Assignment: Across the listing that follows, work out how many lines carry the string "context". Provide that number and nothing else.

Exercise materials:

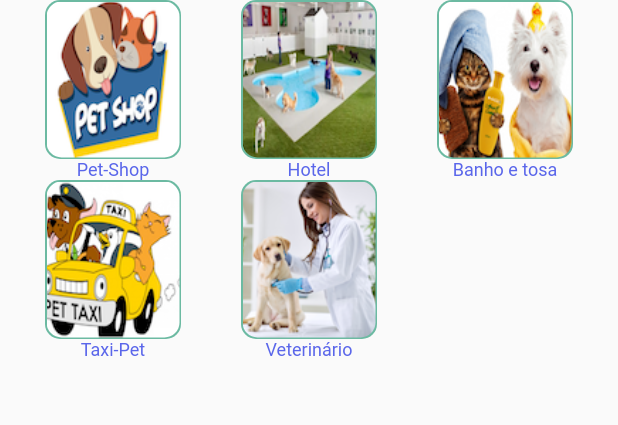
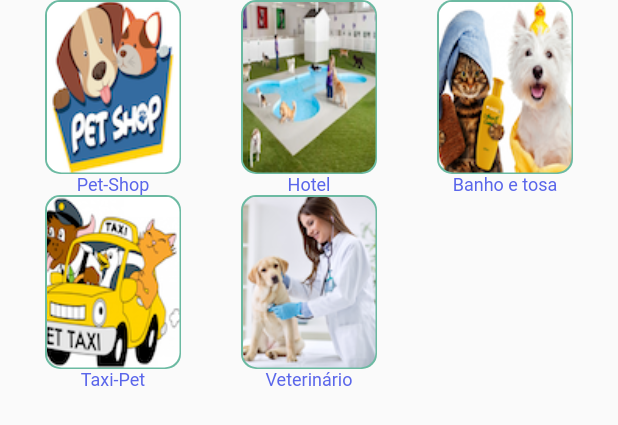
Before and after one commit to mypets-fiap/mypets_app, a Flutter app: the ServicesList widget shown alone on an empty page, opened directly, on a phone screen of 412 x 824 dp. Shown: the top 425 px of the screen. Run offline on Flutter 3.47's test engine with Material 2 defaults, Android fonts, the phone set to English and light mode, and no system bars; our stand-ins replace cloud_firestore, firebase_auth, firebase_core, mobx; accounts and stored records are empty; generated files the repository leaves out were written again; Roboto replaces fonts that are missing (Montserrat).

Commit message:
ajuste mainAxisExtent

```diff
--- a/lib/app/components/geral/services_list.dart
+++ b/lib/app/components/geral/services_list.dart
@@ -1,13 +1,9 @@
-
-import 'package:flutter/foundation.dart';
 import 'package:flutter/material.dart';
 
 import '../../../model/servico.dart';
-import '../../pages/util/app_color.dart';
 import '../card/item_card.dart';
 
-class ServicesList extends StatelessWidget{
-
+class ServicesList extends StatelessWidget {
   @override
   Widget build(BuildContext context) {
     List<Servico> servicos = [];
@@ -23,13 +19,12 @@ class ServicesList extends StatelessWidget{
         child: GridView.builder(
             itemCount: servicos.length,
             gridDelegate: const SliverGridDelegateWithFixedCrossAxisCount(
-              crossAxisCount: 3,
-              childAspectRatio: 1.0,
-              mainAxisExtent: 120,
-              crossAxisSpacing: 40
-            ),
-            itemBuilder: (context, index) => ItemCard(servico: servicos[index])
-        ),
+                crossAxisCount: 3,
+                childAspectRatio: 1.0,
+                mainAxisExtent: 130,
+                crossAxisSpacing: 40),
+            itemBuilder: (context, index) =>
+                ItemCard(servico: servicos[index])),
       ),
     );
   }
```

Problem solution: 3